(Dataset excerpts)
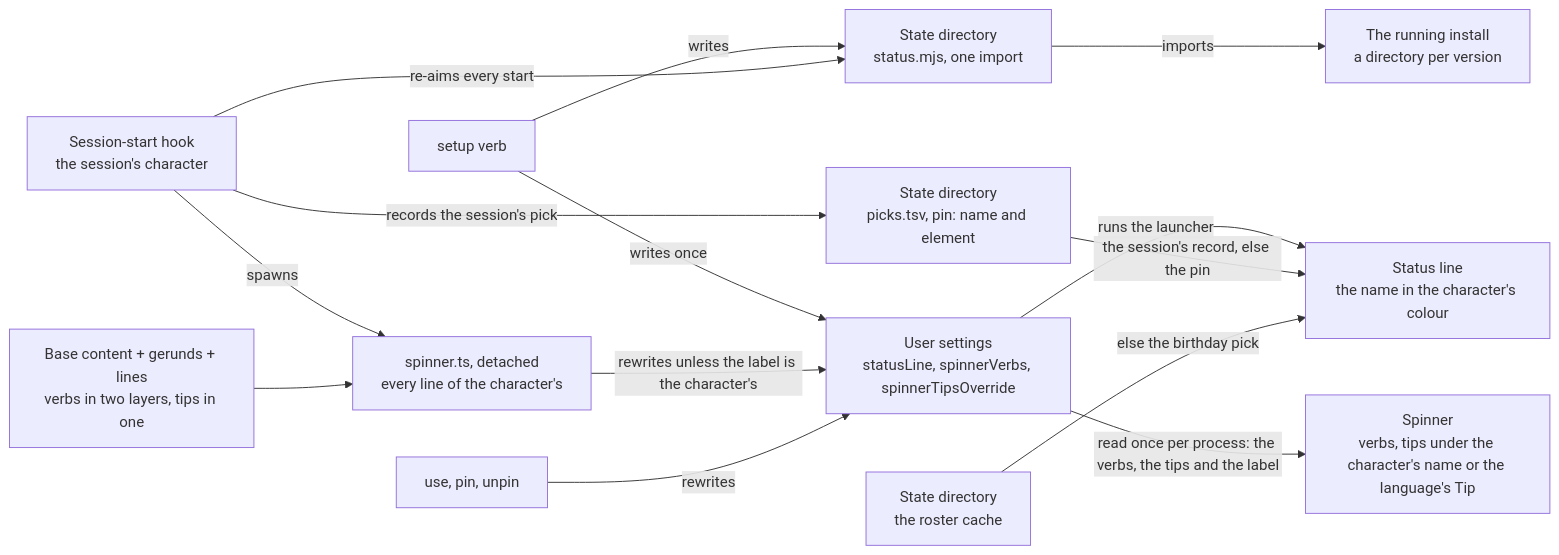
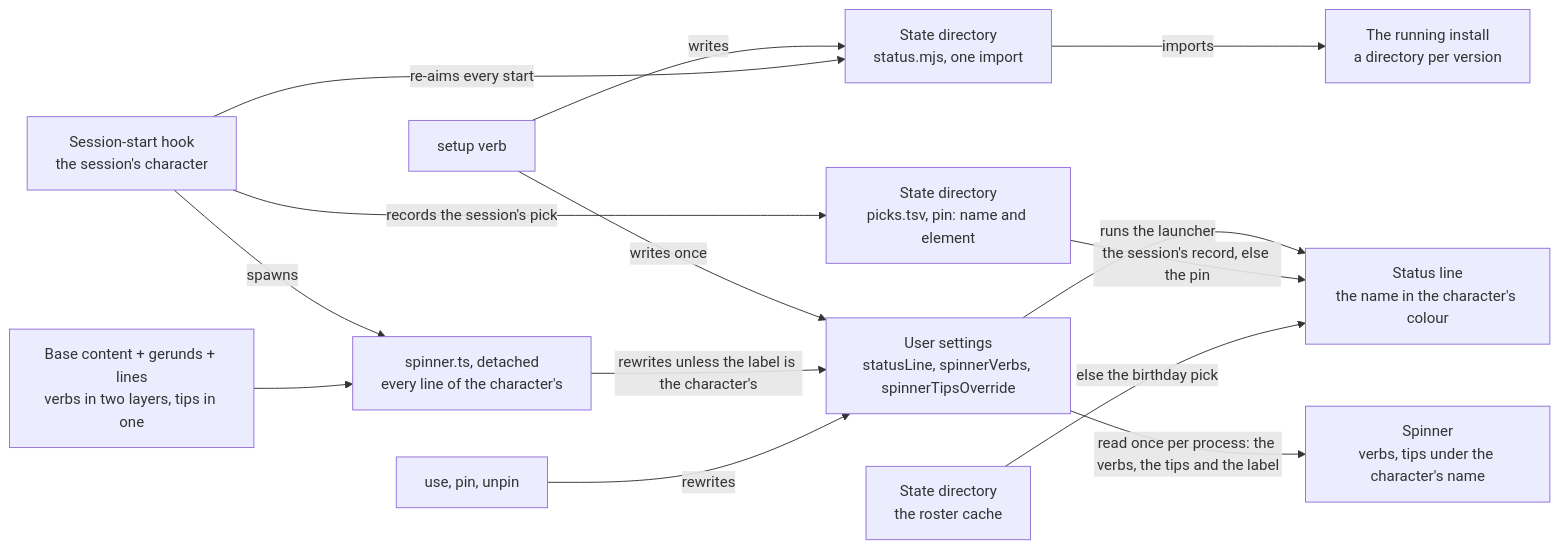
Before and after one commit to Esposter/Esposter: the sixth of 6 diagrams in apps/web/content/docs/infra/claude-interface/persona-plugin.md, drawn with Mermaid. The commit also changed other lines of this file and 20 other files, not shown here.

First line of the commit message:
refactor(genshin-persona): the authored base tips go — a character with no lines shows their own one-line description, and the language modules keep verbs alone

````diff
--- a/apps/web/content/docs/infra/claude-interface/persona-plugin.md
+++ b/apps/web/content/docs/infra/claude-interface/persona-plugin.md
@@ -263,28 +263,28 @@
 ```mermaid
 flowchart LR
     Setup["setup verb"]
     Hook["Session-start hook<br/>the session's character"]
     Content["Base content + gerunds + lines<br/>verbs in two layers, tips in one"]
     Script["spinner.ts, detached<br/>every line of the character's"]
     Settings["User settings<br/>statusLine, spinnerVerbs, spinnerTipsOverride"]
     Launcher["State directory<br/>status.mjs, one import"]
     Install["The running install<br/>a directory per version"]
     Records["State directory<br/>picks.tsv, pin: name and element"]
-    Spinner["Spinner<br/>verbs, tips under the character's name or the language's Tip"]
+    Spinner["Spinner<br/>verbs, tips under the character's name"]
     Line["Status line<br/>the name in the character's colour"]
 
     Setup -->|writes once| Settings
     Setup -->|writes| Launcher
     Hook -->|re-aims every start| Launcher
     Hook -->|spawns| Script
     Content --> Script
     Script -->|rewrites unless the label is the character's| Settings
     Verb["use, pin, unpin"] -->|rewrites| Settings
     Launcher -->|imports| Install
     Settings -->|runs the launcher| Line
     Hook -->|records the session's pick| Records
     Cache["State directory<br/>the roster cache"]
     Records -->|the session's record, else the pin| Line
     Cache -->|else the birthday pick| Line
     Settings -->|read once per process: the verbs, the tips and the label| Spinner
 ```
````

...

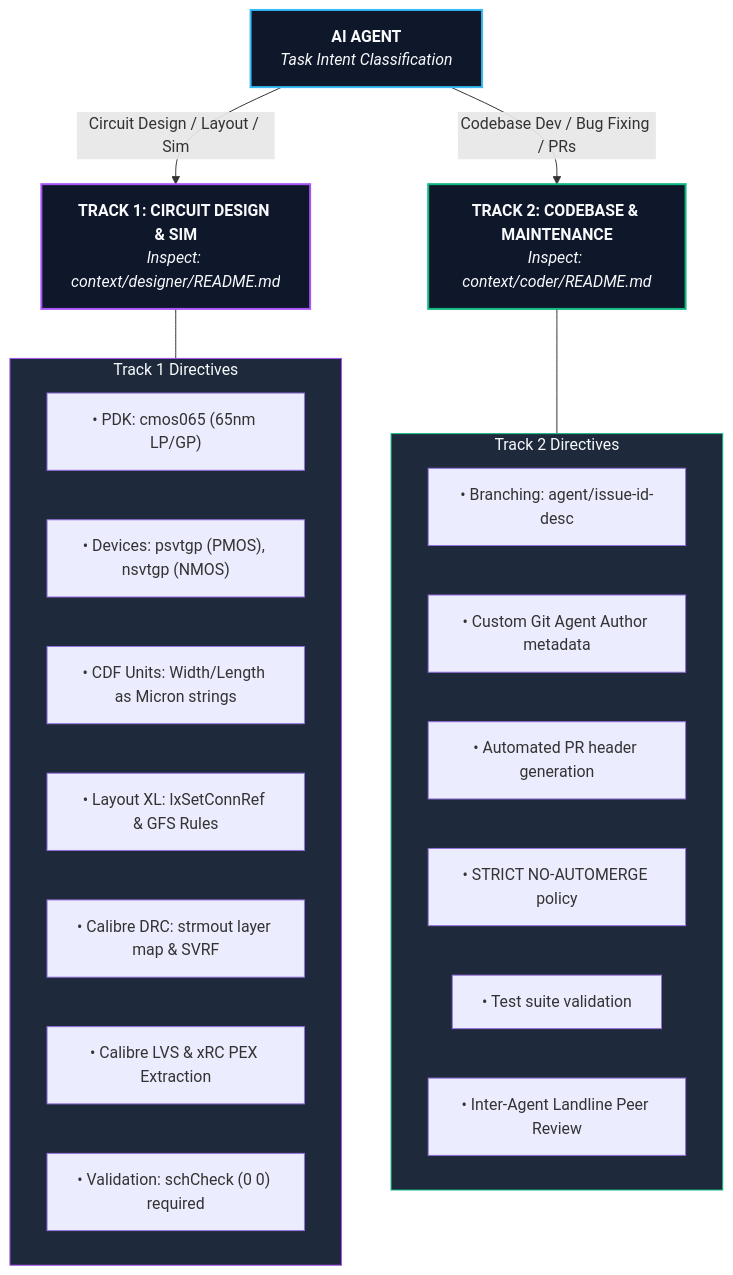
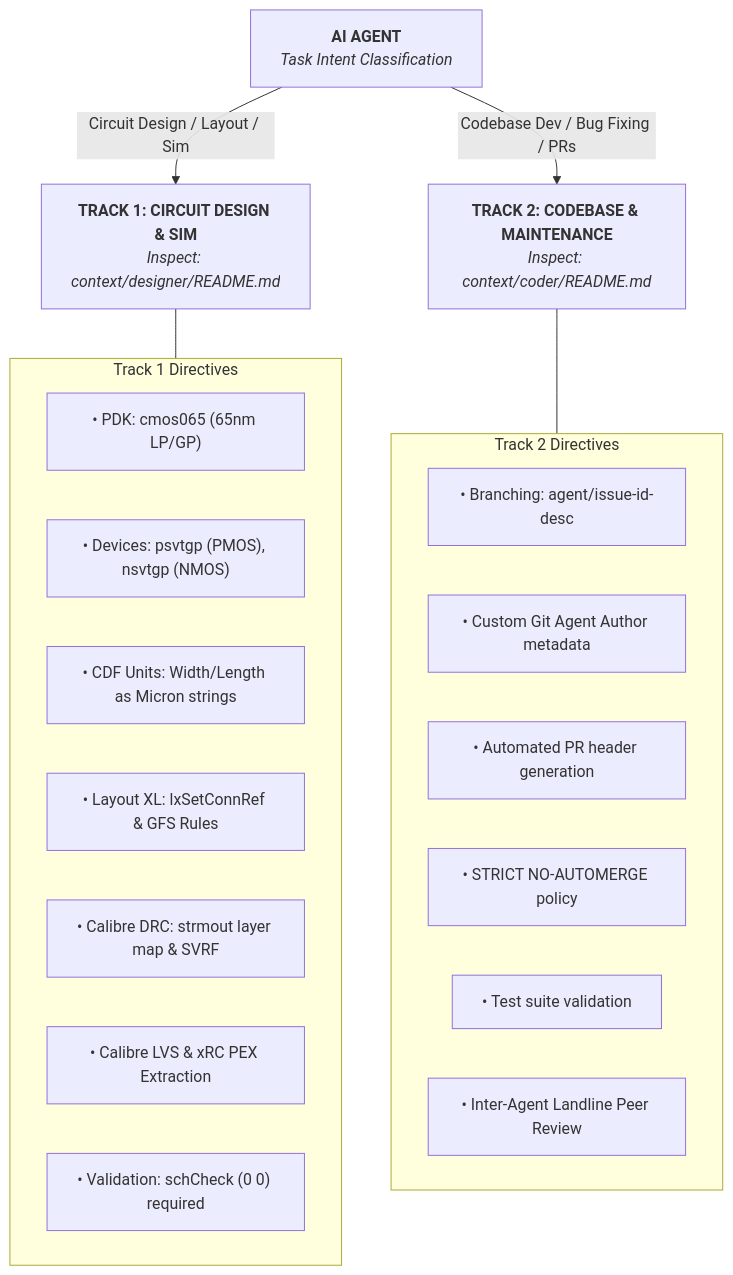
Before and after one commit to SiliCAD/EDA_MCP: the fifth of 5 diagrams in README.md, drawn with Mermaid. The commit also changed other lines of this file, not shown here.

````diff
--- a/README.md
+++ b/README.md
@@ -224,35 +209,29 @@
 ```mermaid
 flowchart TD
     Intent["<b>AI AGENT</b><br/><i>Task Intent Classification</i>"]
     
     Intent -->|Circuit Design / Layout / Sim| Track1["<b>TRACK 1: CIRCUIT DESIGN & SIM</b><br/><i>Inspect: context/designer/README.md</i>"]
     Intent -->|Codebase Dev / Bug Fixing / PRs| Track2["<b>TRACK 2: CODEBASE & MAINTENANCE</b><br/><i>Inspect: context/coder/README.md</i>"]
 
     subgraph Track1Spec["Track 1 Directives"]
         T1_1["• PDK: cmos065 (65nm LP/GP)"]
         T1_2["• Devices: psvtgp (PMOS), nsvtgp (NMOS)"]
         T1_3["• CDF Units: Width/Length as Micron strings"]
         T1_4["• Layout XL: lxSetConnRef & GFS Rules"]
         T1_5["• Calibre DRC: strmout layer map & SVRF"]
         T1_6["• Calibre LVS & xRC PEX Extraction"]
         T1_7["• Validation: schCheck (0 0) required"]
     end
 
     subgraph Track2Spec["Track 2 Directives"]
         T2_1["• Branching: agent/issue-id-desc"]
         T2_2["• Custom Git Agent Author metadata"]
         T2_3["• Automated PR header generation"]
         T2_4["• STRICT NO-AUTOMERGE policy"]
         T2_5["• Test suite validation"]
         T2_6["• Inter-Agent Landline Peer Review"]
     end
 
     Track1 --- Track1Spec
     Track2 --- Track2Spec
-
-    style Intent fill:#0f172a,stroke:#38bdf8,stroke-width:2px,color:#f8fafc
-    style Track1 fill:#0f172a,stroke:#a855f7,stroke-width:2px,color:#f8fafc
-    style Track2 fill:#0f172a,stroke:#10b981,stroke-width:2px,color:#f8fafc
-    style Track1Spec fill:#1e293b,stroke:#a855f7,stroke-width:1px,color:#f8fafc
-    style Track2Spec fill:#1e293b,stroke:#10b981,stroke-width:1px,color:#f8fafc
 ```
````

_Exercise goal_:
In the entries above, find each line with the string "here" and copy it.

_Expected answer_:
Before and after one commit to Esposter/Esposter: the sixth of 6 diagrams in apps/web/content/docs/infra/claude-interface/persona-plugin.md, drawn with Mermaid. The commit also changed other lines of this file and 20 other files, not shown here.
Before and after one commit to SiliCAD/EDA_MCP: the fifth of 5 diagrams in README.md, drawn with Mermaid. The commit also changed other lines of this file, not shown here.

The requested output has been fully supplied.